The $2 billion allows the university to increase scholarships, research funds and the number of endowed chairs and to make major capital improvements.
Of the total, 76 percent has been received and the remainder is in the form of pledges being paid over time.
The Building Our Future Together capital campaign began quietly in 1998 and was announced publicly in 2000, with the goal to raise $500 million. It hit that mark by 2000, when the target was increased to $1 billion.
In 2007, the mark was upped again to $2 billion and the fund currently stands at about $2.05 billion. The total is more than eight times larger than Pitt's previous campaign, which was launched in 1987 and raised more than $251 million.
There were 182,000 donors to the Building Our Future Together campaign, 88,000 of whom were alumni. About 40 percent of the donations came from alumni with 60 percent from private organizations and foundations.
Of the donors, 315 gave $1 million or more, 17 donated between $10 million and $25 million and 11 gave more than $25 million.
Two of the largest donations led to the renaming of schools. The Swanson School of Engineering was named for Ansys Inc. founder and alumnus John Swanson who donated $41.3 million in 2007.
The Kenneth P. Dietrich School of Arts and Sciences was renamed after the father of the late trustee and donor William S. Dietrich, a former steel industry executive who donated $125 million in September 2011, just weeks before his death.
Some of the buildings constructed with funds from the campaign include the John M. and Gertrude E. Petersen Events Center, the McGowan Institute for Regenerative Medicine and the John J. Mascaro Center for Sustainable Innovation.

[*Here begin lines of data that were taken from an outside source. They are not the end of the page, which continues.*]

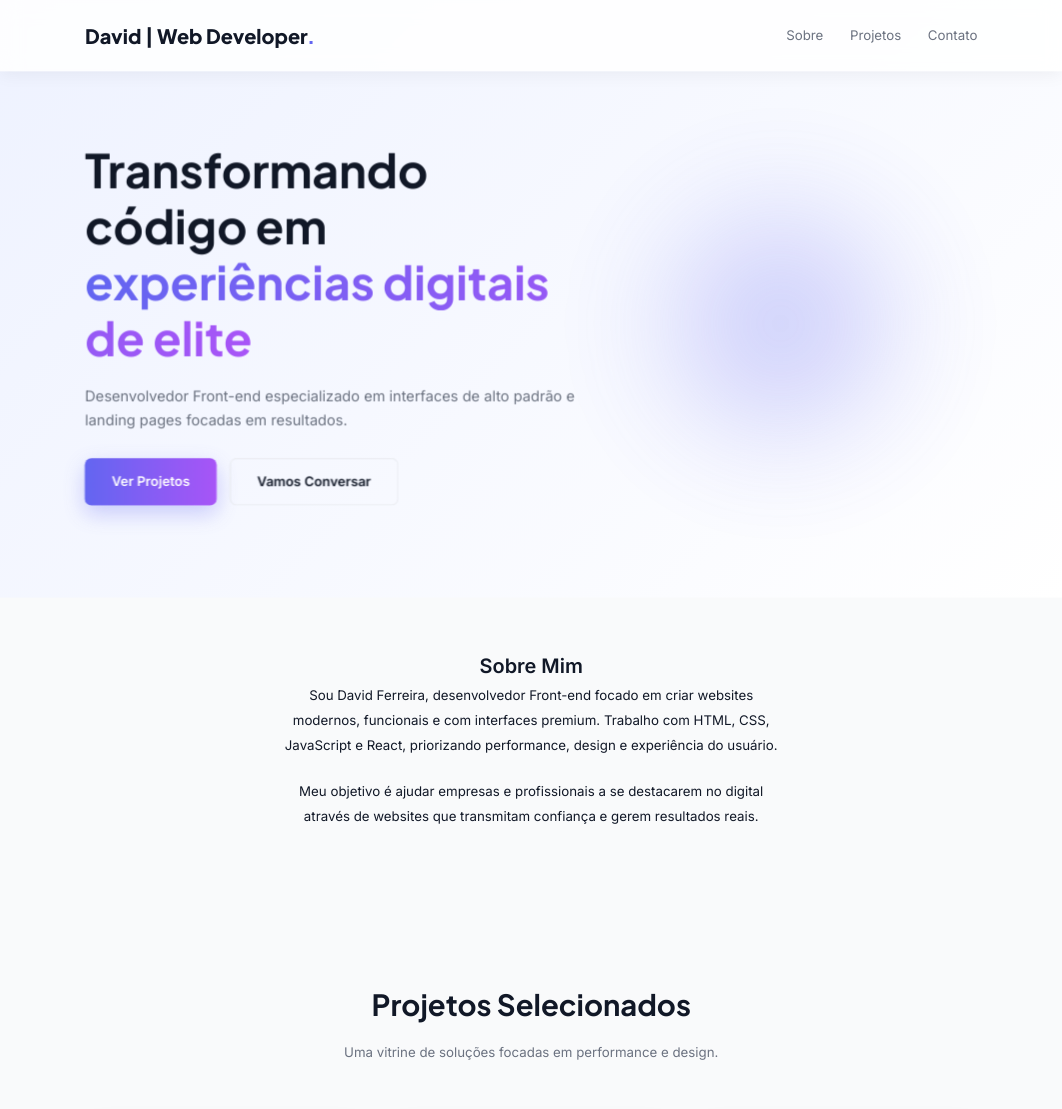
Repository: davidfsillva/David_Ferreira
Page: index.html
An editor plug-in stored every save of this project. The page is shown before and after a run of saves, followed by the edit.
The browser window is 1280 px wide. The pictures show the part of the page from y = 0 to 1336 px (the page is 2670 px tall before and 2662 px after), at 83% of full size.
Pictures or frames that could not be fetched are drawn as grey boxes.

Above is the page before, as saved 2026-02-11 11:58:19.
Console error: TypeError: Cannot read properties of null (reading 'addEventListener')

After the next 2 saves:
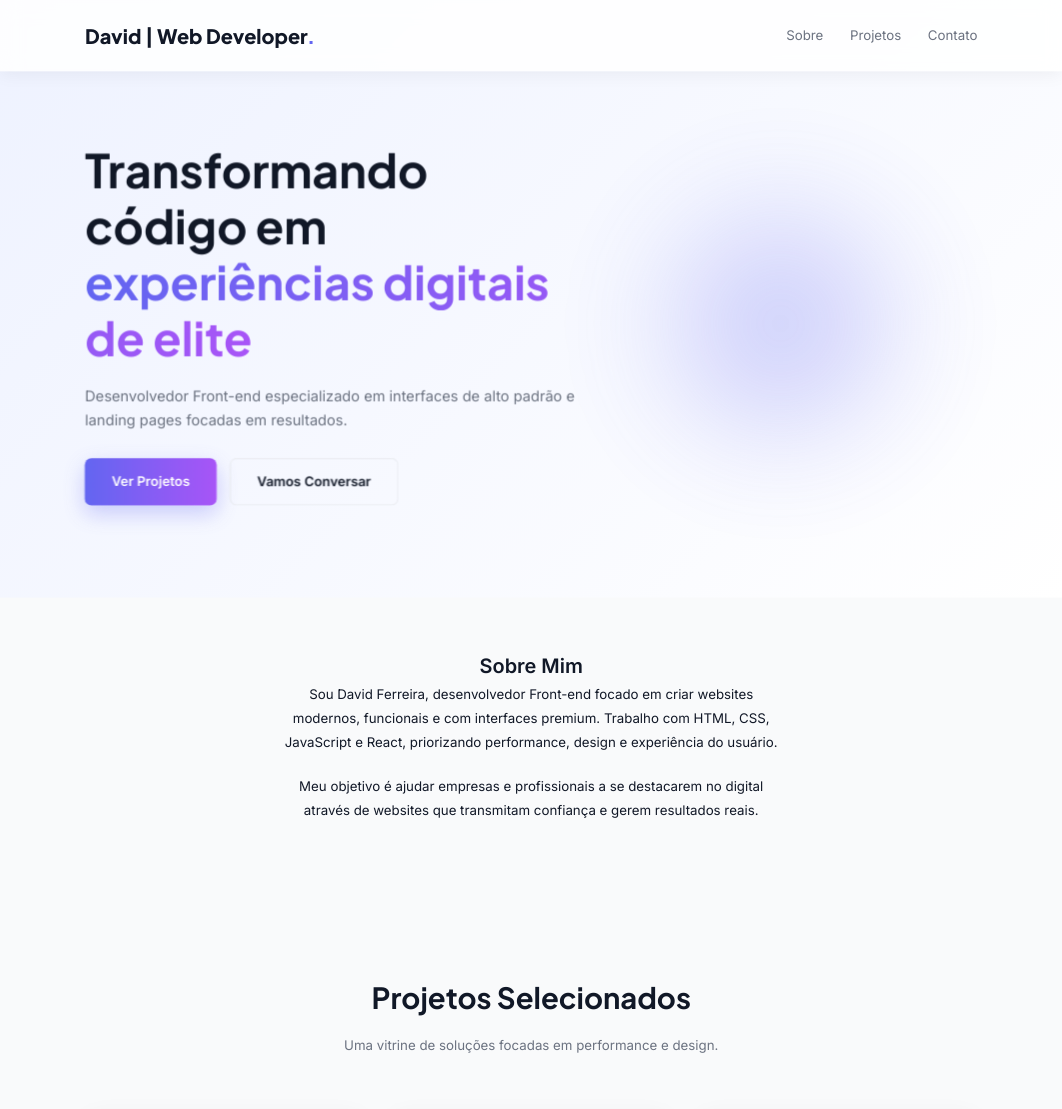
The 2 saves are shown as one change because they came seconds apart.
The last was saved 8 s later.
--- a/style.css
+++ b/style.css
@@ -214,7 +214,7 @@ body {
 
 #about p {
   margin-bottom: 1.5rem;   /* espaçamento entre parágrafos */
-  line-height: 1.9;        /* deixa a leitura mais confortável */
+  line-height: 1.8;        /* deixa a leitura mais confortável */
 }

Nearly half of the total raised -- $992 million -- came from donors outside of Pennsylvania.
"Pitt is a powerful magnet for attracting funds into the commonwealth and in particular to our communities," Mr. Nordenberg said.
He said Pitt "became better at getting out the message of all the good things happening at Pitt and already had put in place programs and networks that helped us to reach outside of the Western Pennsylvania region."
He also said some donors were interested "in investing in a particular cause whether a search for a cure for a particular disease and if you are recognized as a place that is likely to produce results then the donations will come without any pre-existing loyalty."
One-third of the funds are designated to create endowments, 593 for student scholarships and fellowships, 145 for faculty chairs and named professorships and hundreds for research in specified areas, student life and faculty enrichment. Of the total, $210 million has been committed by donors for scholarships and fellowships.
Mr. Nordenberg said the campaign will conclude June 30. "Though you can be sure other campaigns will be coming," the chancellor said.
Mary Niederberger: firstname.lastname@example.org; 412-263-1590.